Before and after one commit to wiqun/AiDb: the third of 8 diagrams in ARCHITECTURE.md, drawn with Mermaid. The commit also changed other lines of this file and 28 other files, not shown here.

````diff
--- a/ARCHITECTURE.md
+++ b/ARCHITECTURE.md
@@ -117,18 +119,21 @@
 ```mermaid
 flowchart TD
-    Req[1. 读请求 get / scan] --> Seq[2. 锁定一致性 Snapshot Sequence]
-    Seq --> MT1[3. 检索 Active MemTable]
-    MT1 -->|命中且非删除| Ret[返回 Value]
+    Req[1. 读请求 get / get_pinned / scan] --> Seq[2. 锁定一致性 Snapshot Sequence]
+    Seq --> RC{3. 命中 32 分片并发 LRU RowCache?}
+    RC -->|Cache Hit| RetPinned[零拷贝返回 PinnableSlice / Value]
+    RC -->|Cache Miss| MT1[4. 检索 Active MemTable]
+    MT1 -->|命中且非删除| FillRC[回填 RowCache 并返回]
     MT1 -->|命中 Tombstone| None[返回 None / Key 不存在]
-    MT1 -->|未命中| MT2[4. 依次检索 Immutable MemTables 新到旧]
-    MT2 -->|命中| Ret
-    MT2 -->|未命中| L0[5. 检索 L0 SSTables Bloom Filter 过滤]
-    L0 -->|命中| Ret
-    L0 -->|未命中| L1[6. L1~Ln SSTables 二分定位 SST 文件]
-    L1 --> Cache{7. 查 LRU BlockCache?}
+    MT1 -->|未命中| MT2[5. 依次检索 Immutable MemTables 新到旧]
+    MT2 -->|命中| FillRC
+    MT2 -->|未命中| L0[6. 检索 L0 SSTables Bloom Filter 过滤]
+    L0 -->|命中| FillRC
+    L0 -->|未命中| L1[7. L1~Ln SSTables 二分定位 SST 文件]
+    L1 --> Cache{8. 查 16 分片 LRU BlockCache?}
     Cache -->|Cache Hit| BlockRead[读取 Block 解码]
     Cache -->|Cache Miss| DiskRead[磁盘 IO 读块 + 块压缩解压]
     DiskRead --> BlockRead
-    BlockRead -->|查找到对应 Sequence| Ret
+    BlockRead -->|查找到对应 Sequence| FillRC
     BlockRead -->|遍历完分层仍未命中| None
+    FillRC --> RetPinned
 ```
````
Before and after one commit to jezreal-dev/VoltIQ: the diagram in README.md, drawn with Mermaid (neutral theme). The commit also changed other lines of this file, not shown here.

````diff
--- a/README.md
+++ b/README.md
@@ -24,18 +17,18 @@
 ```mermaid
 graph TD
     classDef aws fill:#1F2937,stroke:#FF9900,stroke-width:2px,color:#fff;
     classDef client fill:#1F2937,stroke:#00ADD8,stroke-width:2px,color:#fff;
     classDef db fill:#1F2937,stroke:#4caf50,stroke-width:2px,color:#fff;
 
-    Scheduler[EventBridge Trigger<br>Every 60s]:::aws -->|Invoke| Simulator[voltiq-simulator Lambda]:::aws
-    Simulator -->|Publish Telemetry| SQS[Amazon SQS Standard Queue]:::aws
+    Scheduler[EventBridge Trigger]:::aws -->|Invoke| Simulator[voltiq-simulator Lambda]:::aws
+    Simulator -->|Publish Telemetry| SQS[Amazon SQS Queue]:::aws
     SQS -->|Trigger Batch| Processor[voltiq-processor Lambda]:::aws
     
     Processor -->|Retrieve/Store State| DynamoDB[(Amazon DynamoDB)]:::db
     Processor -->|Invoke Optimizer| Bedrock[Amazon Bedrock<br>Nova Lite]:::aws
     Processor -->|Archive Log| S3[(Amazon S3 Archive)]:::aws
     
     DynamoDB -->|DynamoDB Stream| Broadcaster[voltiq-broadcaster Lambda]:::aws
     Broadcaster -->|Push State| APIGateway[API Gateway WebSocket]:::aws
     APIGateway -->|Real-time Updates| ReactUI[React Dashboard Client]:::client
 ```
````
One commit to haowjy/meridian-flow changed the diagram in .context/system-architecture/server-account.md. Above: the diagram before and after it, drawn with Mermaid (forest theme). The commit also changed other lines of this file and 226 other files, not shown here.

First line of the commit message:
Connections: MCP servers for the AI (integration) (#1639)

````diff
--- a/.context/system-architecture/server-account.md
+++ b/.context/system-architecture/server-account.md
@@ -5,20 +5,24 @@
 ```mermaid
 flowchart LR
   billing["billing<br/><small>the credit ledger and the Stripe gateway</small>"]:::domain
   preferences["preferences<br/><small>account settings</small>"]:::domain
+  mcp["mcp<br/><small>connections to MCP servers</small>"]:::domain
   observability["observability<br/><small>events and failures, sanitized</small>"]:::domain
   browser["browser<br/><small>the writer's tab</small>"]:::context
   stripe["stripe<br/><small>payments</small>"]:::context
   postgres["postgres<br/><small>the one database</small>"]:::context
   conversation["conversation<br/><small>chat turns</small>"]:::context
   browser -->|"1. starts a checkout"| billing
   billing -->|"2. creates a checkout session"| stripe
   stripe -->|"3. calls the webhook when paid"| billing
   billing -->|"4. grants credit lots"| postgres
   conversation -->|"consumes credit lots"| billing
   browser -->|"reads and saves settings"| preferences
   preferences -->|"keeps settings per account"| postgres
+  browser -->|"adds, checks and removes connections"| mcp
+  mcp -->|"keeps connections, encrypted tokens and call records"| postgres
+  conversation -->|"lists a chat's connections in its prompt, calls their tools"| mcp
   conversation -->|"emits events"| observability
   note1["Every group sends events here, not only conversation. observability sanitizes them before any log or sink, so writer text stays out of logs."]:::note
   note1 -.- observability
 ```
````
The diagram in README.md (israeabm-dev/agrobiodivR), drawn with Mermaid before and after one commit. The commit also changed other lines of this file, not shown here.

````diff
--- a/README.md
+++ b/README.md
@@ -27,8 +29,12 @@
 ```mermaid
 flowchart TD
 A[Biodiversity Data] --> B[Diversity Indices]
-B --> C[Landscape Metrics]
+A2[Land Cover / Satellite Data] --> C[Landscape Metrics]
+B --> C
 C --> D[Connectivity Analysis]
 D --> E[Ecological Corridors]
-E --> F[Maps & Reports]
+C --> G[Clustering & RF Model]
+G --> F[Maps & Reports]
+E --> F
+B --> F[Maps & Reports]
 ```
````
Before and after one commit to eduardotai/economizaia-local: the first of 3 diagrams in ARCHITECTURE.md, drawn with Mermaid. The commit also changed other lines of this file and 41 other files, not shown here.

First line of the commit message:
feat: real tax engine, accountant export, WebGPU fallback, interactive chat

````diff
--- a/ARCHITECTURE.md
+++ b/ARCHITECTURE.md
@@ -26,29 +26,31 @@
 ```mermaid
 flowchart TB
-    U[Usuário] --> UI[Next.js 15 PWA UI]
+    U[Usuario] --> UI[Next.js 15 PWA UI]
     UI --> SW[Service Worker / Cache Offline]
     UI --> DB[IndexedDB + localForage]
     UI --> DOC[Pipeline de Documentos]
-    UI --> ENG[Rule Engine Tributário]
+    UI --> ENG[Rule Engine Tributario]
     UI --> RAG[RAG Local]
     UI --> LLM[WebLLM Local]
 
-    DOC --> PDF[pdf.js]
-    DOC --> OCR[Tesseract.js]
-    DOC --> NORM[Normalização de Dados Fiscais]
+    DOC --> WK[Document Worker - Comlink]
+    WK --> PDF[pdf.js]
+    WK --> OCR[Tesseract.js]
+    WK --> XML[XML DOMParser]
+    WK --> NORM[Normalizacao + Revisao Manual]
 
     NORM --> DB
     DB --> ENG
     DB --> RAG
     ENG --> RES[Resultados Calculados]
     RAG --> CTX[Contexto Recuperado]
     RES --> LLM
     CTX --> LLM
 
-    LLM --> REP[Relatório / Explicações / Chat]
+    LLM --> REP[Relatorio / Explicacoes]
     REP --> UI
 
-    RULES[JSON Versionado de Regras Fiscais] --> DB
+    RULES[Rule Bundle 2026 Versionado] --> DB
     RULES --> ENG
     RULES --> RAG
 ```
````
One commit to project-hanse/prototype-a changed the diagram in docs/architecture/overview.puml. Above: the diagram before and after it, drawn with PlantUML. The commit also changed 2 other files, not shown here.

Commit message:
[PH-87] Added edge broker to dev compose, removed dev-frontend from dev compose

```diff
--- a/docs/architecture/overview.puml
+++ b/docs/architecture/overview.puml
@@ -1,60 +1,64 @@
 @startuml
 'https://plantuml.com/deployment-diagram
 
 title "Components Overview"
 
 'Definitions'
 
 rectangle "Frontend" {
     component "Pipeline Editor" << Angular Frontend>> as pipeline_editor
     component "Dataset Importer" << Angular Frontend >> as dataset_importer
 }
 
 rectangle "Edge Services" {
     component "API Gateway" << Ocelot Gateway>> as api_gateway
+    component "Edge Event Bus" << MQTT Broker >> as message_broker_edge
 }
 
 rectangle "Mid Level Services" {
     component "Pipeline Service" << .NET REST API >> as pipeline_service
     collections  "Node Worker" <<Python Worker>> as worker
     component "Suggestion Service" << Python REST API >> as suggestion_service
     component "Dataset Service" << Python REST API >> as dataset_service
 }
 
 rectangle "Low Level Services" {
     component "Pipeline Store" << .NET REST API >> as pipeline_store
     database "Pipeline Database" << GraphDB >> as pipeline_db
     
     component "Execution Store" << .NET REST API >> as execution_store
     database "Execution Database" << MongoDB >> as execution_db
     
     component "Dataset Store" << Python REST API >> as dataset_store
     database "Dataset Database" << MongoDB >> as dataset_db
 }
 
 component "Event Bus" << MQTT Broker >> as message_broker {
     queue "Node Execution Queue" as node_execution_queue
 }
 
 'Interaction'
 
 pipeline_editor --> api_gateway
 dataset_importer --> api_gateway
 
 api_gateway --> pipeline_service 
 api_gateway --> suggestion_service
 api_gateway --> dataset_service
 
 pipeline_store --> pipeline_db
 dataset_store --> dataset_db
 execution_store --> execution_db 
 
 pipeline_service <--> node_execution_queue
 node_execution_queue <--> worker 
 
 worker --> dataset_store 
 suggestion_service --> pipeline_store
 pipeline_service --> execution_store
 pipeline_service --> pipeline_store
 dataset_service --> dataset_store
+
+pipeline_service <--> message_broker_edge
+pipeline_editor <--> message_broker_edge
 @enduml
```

● **TO DO**: Copy each line from the data that features the string "FillRC".

● **ANSWER SECTION**:
+    MT1 -->|命中且非删除| FillRC[回填 RowCache 并返回]
+    MT2 -->|命中| FillRC
+    L0 -->|命中| FillRC
+    BlockRead -->|查找到对应 Sequence| FillRC
+    FillRC --> RetPinned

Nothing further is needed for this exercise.